“The honey bee here in Newfoundland does not have the same problems that are believed to be causing colony collapse disorder in other parts of the globe. We don’t have the diseases that are affecting honeybees elsewhere,” he explains.
According to Dr. Hicks, through colony collapse disorder, bees are leaving their hives to forage but not coming back, causing the colony to die out and beekeepers to lose large portions of their hives. Scientists believe it is caused by a combination of diseases and parasites, the overuse of insecticide in agriculture, and the bees being stressed and overworked. However, one place that isn’t happening is right here in Newfoundland and Labrador.
“We don’t have that combination,” Dr. Hicks says. “We do not have the intensive farming we see elsewhere so our honeybees are not exposed to the same levels of pesticides. The use of pesticides is a concern for us in the province but our bees aren’t overworked because there is not a lot of agriculture.”
The last component affecting bees globally is disease. Newfoundland honeybees have neither parasitic mites Varroa mites nor Tracheal mites, which Dr. Hicks says he believes to be the main cause of producing colony collapse disorder.

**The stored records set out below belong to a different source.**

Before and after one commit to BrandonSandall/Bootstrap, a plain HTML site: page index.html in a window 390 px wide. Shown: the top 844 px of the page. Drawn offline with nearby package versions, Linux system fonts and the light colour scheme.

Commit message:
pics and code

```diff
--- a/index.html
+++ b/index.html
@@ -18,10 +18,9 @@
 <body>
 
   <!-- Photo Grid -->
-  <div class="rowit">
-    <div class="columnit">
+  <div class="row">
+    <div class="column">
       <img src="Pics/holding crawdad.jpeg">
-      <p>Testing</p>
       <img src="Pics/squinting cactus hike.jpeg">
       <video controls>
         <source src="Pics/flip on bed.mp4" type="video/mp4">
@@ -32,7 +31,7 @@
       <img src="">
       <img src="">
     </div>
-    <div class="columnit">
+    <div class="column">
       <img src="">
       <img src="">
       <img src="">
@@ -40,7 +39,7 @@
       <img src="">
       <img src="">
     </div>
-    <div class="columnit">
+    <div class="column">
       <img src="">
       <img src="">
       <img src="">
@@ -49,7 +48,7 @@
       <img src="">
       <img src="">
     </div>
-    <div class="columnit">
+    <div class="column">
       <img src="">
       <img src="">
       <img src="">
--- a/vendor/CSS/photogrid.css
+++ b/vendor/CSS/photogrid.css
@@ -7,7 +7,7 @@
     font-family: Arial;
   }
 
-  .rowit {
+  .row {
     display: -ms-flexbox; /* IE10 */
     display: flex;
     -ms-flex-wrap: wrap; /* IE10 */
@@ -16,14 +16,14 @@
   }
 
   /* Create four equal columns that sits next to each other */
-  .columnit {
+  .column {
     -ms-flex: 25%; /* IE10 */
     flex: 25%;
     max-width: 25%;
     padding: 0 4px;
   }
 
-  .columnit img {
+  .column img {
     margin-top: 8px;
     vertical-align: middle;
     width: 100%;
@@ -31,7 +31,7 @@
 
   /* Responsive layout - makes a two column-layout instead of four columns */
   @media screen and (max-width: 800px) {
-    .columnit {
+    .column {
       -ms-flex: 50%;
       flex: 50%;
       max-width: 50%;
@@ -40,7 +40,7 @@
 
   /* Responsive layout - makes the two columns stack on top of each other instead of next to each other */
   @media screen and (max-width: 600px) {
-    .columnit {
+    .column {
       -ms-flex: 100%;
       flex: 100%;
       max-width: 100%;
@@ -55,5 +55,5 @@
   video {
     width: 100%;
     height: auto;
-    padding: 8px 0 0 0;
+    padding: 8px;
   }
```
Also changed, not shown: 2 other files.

“The Varroa mite and Tracheal mite can put extra stress on bees and cause them to die out, but since we are the only place on the planet that doesn’t have those diseases, Newfoundland bees should be a global asset. We should be marketing our clean bees and selling them to other markets on the planet.”
That’s where the Newfoundland and Labrador Beekeepers Association plans to make an impact. He says that while they are a newly formed association and still in the growing phase, one of their mandates is to help protect the Newfoundland and Labrador honeybee.
“We put this group together to promote honeybee keeping but also to promote the health of our honeybees, to try to keep our honeybees as clean as possible and to try to stop the importation of bees. It’s illegal to import bees but they still get in.”
In fact, he wrote a research paper last year on the history and present status of honeybee keeping in this province for the Osprey, a quarterly magazine of Nature Newfoundland and Labrador.
Dr. Hicks has a vast history in research, although not all has been conducted in his current position as an instructor at Carbonear campus. He has been with CNA since 1993, first at Bonavista campus as an instructor for the Fish and Wildlife Technician program, then as an instructor of biology at Carbonear campus. He has contributed to nearly 50 publications and has presented at several national and international conferences. He hopes to use his experience to bring more attention to beekeeping in this province and encourages people to join the association.
There are roughly 25-30 individuals in this province maintaining close to 300 hives. And while the vast majority of the beekeepers are hobbyists, Dr. Hicks says they are passionate about their bees and the beekeeping lifestyle.
For more information the Newfoundland and Labrador Bee Keeping Association visit their website at www.nlbeekeeping.ca/